- **Exercise**
All pictures are to be skipped; retype only the lines from the top of the entries through the line with "<!-- res/layout/play_summary_tile.xml -->", both included.

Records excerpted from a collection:
========

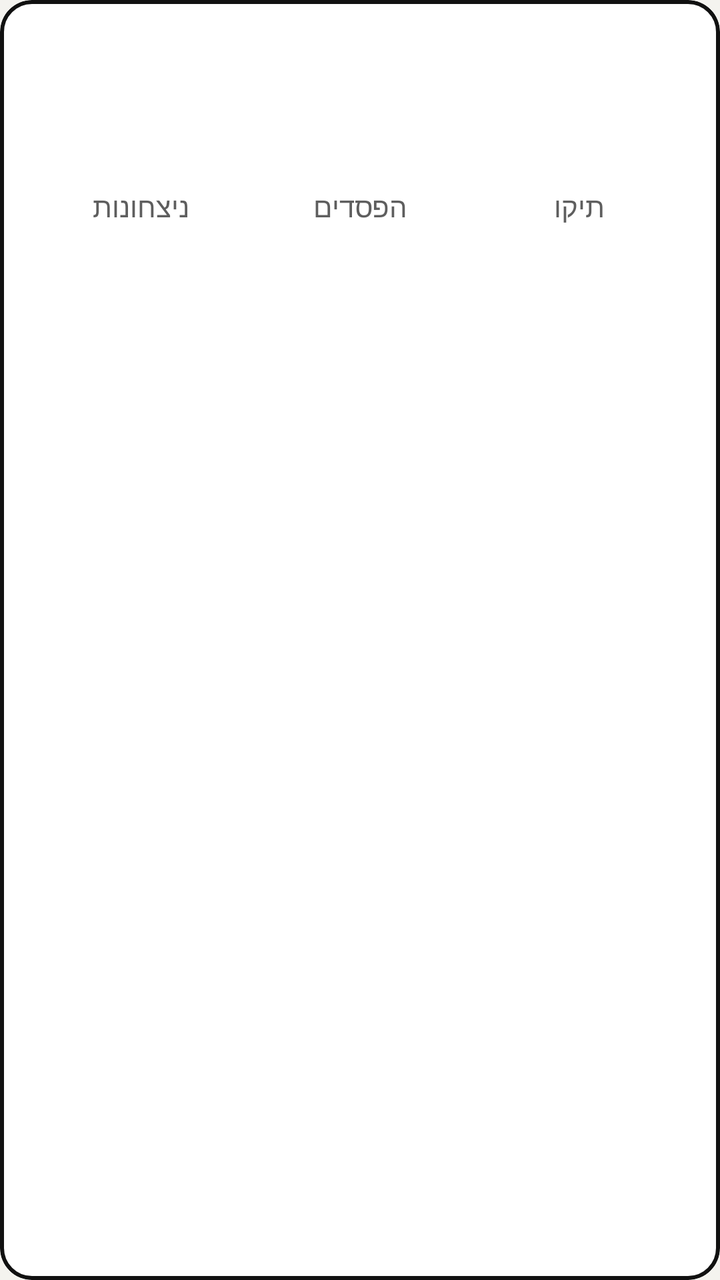
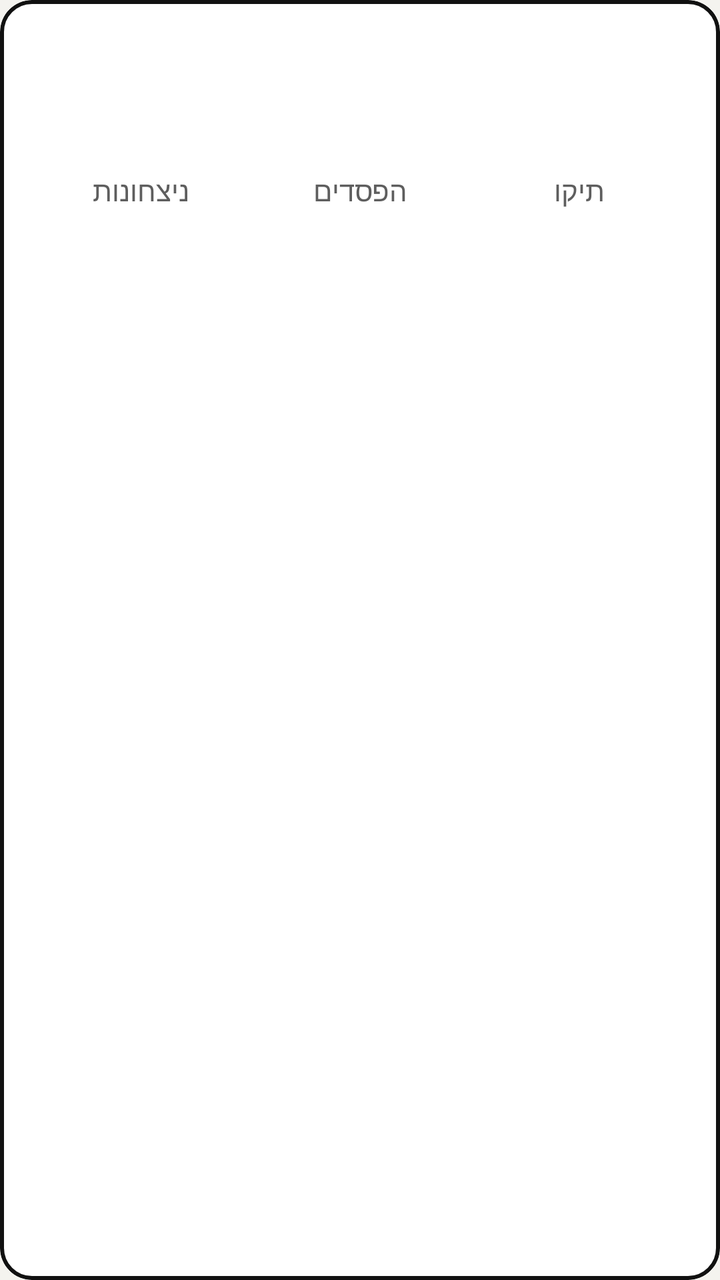

An Android layout rendered at two revisions. The XML below is the earlier revision; the diff shows what the commit changed to produce the second picture.
<!-- AndroidManifest.xml: application theme Theme.EbeepMobile -->
<!-- res/layout/play_summary_tile.xml -->
<?xml version="1.0" encoding="utf-8"?>
<com.google.android.material.card.MaterialCardView xmlns:android="http://schemas.android.com/apk/res/android"
    style="@style/AppTile"
    android:layout_width="match_parent"
    android:layout_height="wrap_content">

    <LinearLayout
        android:layout_width="match_parent"
        android:layout_height="wrap_content"
        android:orientation="vertical"
        android:padding="@dimen/space_item">

        <TextView
            android:id="@+id/txtSummaryName"
            android:layout_width="match_parent"
            android:layout_height="wrap_content"
            android:textAppearance="@style/TextAppearance.Ebeep.Heading" />

        <LinearLayout
            android:layout_width="match_parent"
            android:layout_height="wrap_content"
            android:layout_marginTop="@dimen/space_item"
            android:baselineAligned="false"
            android:orientation="horizontal">

            <LinearLayout
                android:layout_width="0dp"
                android:layout_height="wrap_content"
                android:layout_weight="1"
                android:gravity="center_horizontal"
                android:orientation="vertical">

                <TextView
                    android:id="@+id/txtWins"
                    android:layout_width="wrap_content"
                    android:layout_height="wrap_content"
                    android:textAppearance="@style/TextAppearance.Ebeep.Title" />

                <TextView
                    android:layout_width="wrap_content"
                    android:layout_height="wrap_content"
                    android:text="@string/history_wins"
                    android:textAppearance="@style/TextAppearance.Ebeep.Caption" />
            </LinearLayout>

            <LinearLayout
                android:layout_width="0dp"
                android:layout_height="wrap_content"
                android:layout_weight="1"
                android:gravity="center_horizontal"
                android:orientation="vertical">

                <TextView
                    android:id="@+id/txtLosses"
                    android:layout_width="wrap_content"
                    android:layout_height="wrap_content"
                    android:textAppearance="@style/TextAppearance.Ebeep.Title" />

                <TextView
                    android:layout_width="wrap_content"
                    android:layout_height="wrap_content"
                    android:text="@string/history_losses"
                    android:textAppearance="@style/TextAppearance.Ebeep.Caption" />
            </LinearLayout>

            <LinearLayout
                android:layout_width="0dp"
                android:layout_height="wrap_content"
                android:layout_weight="1"
                android:gravity="center_horizontal"
                android:orientation="vertical">

                <TextView
                    android:id="@+id/txtDraws"
                    android:layout_width="wrap_content"
                    android:layout_height="wrap_content"
                    android:textAppearance="@style/TextAppearance.Ebeep.Title" />

                <TextView
                    android:layout_width="wrap_content"
                    android:layout_height="wrap_content"
                    android:text="@string/history_draws"
                    android:textAppearance="@style/TextAppearance.Ebeep.Caption" />
            </LinearLayout>
        </LinearLayout>
    </LinearLayout>
</com.google.android.material.card.MaterialCardView>
<!-- resources referenced by this layout -->
<resources>
  <dimen name="space_item">16dp</dimen>
  <string name="history_draws">תיקו</string>
  <string name="history_losses">הפסדים</string>
  <string name="history_wins">ניצחונות</string>
  <style name="AppTile" parent="Widget.MaterialComponents.CardView">
          <item name="cardCornerRadius">@dimen/corner</item>
          <item name="cardElevation">0dp</item>
          <item name="strokeColor">@color/outline</item>
          <item name="strokeWidth">@dimen/line_strong</item>
          <item name="cardBackgroundColor">@color/surface</item>
      </style>
  <style name="TextAppearance.Ebeep.Caption" parent="TextAppearance.MaterialComponents.Caption">
          <item name="android:textSize">14sp</item>
          <item name="android:textColor">@color/text_secondary</item>
          <item name="android:letterSpacing">0</item>
      </style>
  <style name="TextAppearance.Ebeep.Heading" parent="TextAppearance.MaterialComponents.Subtitle1">
          <item name="android:textStyle">bold</item>
          <item name="android:textSize">18sp</item>
          <item name="android:textColor">@color/text_primary</item>
          <item name="android:letterSpacing">0</item>
      </style>
  <style name="TextAppearance.Ebeep.Title" parent="TextAppearance.MaterialComponents.Headline5">
          <item name="android:textStyle">bold</item>
          <item name="android:textSize">28sp</item>
          <item name="android:textColor">@color/text_primary</item>
          <item name="android:letterSpacing">0</item>
      </style>
  <style name="Theme.EbeepMobile" parent="Base.Theme.EbeepMobile">
          <item name="android:windowLightStatusBar">true</item>
          <item name="android:windowLightNavigationBar" tools:targetApi="o_mr1">true</item>
      </style>
  <dimen name="corner">16dp</dimen>
  <color name="outline">#111111</color>
  <dimen name="line_strong">2dp</dimen>
  <color name="surface">#FFFFFF</color>
  <color name="text_secondary">#5E5E5E</color>
  <color name="text_primary">#111111</color>
  <color name="accent">#111111</color>
  <color name="accent_dark">#000000</color>
  <color name="on_accent">#F4F3EF</color>
  <color name="background">#F4F3EF</color>
  <style name="AppCard" parent="Widget.MaterialComponents.CardView">
          <item name="cardCornerRadius">@dimen/corner</item>
          <item name="cardElevation">0dp</item>
          <item name="strokeColor">@color/divider</item>
          <item name="strokeWidth">@dimen/line_soft</item>
          <item name="cardBackgroundColor">@color/surface</item>
      </style>
  <style name="AppDialog" parent="ThemeOverlay.MaterialComponents.Dialog.Alert">
          <item name="colorPrimary">@color/accent</item>
          <item name="colorSurface">@color/surface</item>
          <item name="android:windowBackground">@drawable/bg_dialog</item>
          <item name="buttonBarPositiveButtonStyle">@style/AppDialogButton</item>
          <item name="buttonBarNegativeButtonStyle">@style/AppDialogButton</item>
          <item name="buttonBarNeutralButtonStyle">@style/AppDialogButton</item>
      </style>
  <style name="AppSwitch" parent="Widget.MaterialComponents.CompoundButton.Switch">
          <item name="useMaterialThemeColors">false</item>
          <item name="thumbTint">@color/switch_thumb</item>
          <item name="trackTint">@color/switch_track</item>
      </style>
  <dimen name="corner_small">12dp</dimen>
  <dimen name="touch_target">56dp</dimen>
  <dimen name="line_soft">1dp</dimen>
  <color name="divider">#DCDAD3</color>
  <style name="AppDialogButton" parent="Widget.MaterialComponents.Button.TextButton.Dialog">
          <item name="android:textColor">@color/text_primary</item>
          <item name="android:textStyle">bold</item>
          <item name="android:textAllCaps">false</item>
      </style>
  <!-- unchanged entries left out for length: 4 -->
</resources>

<!-- the commit's change to res/layout/play_summary_tile.xml (unified diff, before → after) -->
@@ -19,7 +19,7 @@
         <LinearLayout
             android:layout_width="match_parent"
             android:layout_height="wrap_content"
-            android:layout_marginTop="@dimen/space_item"
+            android:layout_marginTop="@dimen/space_small"
             android:baselineAligned="false"
             android:orientation="horizontal">
 
@@ -39,6 +39,7 @@
                 <TextView
                     android:layout_width="wrap_content"
                     android:layout_height="wrap_content"
+                    android:maxLines="1"
                     android:text="@string/history_wins"
                     android:textAppearance="@style/TextAppearance.Ebeep.Caption" />
             </LinearLayout>
@@ -59,6 +60,7 @@
                 <TextView
                     android:layout_width="wrap_content"
                     android:layout_height="wrap_content"
+                    android:maxLines="1"
                     android:text="@string/history_losses"
                     android:textAppearance="@style/TextAppearance.Ebeep.Caption" />
             </LinearLayout>
@@ -79,6 +81,7 @@
                 <TextView
                     android:layout_width="wrap_content"
                     android:layout_height="wrap_content"
+                    android:maxLines="1"
                     android:text="@string/history_draws"
                     android:textAppearance="@style/TextAppearance.Ebeep.Caption" />
             </LinearLayout>
<!-- resource entries referenced after the edit -->
@@ -1,6 +1,7 @@
 <!-- resources referenced by this layout -->
 <resources>
   <dimen name="space_item">16dp</dimen>
+  <dimen name="space_small">8dp</dimen>
   <string name="history_draws">תיקו</string>
   <string name="history_losses">הפסדים</string>
   <string name="history_wins">ניצחונות</string>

========

- **Solution to the problem**
An Android layout rendered at two revisions. The XML below is the earlier revision; the diff shows what the commit changed to produce the second picture.
<!-- AndroidManifest.xml: application theme Theme.EbeepMobile -->
<!-- res/layout/play_summary_tile.xml -->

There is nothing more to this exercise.